▸ **What this task involves**:
Scan the entries below. List each line with "height".

▸ **Exercise inputs**:
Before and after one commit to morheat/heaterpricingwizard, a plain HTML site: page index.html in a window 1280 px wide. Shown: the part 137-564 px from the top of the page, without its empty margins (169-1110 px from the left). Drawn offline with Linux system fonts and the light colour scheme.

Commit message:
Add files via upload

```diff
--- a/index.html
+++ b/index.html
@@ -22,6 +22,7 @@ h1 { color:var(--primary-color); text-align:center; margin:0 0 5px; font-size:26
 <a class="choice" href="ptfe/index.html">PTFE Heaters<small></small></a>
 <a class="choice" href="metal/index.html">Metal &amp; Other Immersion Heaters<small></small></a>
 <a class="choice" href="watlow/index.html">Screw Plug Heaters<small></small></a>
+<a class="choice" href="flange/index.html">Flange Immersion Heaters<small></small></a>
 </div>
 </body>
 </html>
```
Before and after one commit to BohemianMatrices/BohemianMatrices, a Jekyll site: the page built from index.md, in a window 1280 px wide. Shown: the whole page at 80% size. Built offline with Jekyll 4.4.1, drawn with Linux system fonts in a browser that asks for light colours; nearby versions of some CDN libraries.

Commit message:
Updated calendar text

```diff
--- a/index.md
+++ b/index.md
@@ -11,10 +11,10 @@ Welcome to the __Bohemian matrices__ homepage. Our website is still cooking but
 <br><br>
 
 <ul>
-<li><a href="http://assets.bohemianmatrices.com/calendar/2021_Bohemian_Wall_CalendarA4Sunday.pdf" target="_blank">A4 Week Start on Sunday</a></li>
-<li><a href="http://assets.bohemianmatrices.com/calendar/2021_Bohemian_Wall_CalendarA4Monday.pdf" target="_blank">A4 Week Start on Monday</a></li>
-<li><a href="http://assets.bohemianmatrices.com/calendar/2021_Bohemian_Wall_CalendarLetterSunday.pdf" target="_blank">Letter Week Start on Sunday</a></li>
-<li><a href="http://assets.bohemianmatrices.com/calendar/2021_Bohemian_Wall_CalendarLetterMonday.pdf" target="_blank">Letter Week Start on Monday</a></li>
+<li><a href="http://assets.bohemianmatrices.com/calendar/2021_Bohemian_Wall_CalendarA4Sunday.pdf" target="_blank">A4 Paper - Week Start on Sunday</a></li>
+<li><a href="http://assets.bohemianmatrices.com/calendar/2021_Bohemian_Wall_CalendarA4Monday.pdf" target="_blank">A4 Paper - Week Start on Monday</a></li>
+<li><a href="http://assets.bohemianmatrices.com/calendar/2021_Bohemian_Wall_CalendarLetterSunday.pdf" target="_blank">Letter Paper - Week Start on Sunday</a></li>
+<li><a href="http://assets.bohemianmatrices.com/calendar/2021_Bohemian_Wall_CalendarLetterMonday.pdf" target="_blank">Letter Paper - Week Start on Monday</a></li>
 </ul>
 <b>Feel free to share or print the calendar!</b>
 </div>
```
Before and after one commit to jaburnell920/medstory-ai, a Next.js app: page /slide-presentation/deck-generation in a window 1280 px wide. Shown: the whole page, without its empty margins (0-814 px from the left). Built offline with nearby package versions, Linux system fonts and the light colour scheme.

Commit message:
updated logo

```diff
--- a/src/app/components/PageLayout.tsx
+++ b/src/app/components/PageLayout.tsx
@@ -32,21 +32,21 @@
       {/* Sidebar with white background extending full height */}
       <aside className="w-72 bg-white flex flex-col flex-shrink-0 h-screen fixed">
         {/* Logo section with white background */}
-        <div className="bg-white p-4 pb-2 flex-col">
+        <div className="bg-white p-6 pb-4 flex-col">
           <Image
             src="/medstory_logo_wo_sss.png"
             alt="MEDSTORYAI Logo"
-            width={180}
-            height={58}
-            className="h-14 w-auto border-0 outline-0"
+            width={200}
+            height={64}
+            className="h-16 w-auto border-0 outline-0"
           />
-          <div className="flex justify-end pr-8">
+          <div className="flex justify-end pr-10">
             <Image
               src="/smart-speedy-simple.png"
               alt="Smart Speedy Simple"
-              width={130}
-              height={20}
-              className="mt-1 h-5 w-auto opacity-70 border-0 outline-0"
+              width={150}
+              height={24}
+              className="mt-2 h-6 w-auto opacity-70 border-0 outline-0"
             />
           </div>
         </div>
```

▸ **Answer to the exercise**:
       {/* Sidebar with white background extending full height */}
-            height={58}
+            height={64}
-              height={20}
+              height={24}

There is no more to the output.